index: The market-cap-weighted index remains focused on tracking the most scorching part of the market, the magnet for Wall Street's hot money. A list of the new index components is available at
Financials Fuel Dow, And Slowdown Talk
At the other end of the valuation spectrum, the Dow got its biggest boost from
, reflecting the overall strength in financials. The
Philadelphia Stock Exchange/KBW Bank Index
Other names helping the Dow included
, Intel and
Drug makers also continued their nascent bounce; the
American Stock Exchange Pharmaceutical Index
, rose 12.6% after receiving preliminary approval
late Friday to market a cancer drug to treat certain form of multiple sclerosis.
Strength in banking stocks came despite weakness in the long end of the bond market, which surrendered some of
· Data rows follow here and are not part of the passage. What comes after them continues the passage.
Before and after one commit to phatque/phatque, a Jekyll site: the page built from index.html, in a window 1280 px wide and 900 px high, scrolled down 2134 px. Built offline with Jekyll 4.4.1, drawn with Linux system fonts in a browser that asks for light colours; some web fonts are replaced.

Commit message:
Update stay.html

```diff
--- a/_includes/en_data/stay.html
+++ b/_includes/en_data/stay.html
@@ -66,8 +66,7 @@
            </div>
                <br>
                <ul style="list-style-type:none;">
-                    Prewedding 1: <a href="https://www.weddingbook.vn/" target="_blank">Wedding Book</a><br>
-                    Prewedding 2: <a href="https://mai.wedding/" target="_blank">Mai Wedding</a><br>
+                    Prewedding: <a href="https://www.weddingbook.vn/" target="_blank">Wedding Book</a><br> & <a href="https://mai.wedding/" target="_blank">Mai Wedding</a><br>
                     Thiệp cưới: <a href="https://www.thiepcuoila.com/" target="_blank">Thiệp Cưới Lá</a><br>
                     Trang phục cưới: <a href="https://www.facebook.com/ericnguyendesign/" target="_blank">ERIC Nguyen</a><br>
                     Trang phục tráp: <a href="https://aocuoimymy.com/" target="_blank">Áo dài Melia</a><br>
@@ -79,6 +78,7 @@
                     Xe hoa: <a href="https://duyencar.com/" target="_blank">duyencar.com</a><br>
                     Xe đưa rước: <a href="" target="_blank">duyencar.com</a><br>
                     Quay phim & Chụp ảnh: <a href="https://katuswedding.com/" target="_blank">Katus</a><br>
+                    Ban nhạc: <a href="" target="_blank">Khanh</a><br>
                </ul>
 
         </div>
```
Friday's huge gains. The price of the 30-year Treasury bond fell 15/32 to 95 7/32, its yield rising to 6.48%.
Today's setback notwithstanding, the long bond's recent rally has fueled the comeback in financial stocks, which are "discounting bonds not going through 7%," said Peter Green, director of technical research at
. "In my opinion, we're discounting a slowdown in the economy."
In addition to the recent signs of life in financials, Green noted strength in utility stocks and long-term weakness in housing and credit card concerns, as well as economically sensitive stocks such as
. Those trends, along with the inversion of the yield curve, suggest an economic slowdown is in the offing, he said.
As for today's action, Green noted the Dow reclaimed its 200-day moving average of 10,876 and the Comp "basically held" at its 50-day moving average of 3778.
"We're going to have a bounce here," the technician said, noting some of the "excess sentiment" has been washed out by the market's recent weakness.
Still, the Dow will face resistance around 11,000 and the Comp around 4000, he said, acknowledging any near-term forecast is colored by uncertainty about what the Fed will do this week.
declined 8.39, or 1.7%, to 496.23 reflecting the prevailing negativity in market breadth.
New York Stock Exchange
trading, 993.8 million shares were exchanged while declining stocks bested advancers 1,620 to 1,448. In
Nasdaq Stock Market
action 1.51 billion shares traded while losers led 2,592 to 1,590. New 52-week lows bested new highs 162 to 19 on the Big Board and by 109 to 64 in over-the-counter trading.
Among other indices, the
Dow Jones Transportation Average
fell 10.10, or 0.4%, to 2571.65; the
Dow Jones Utility Average
rose 8.56, or 2.8%, to 315.14; and the
American Stock Exchange Composite Index
shed 7.99, or 0.9%, to 860.25.
For the month of January, the Dow fell 4.8%, the S&P slid 5.1%, the Nasdaq shed 3.2%, the Russell declined 1.7%, the DOT shed 8.9%, the TSC New Tech 30 lost 5.6%, the Dow transports dumped 13.6%, the Dow utilities soared 11.2% and the Amex Composite fell 1.9%.
Market data above are preliminary. For coverage of today's top stocks in the news, see the Company Report, published separately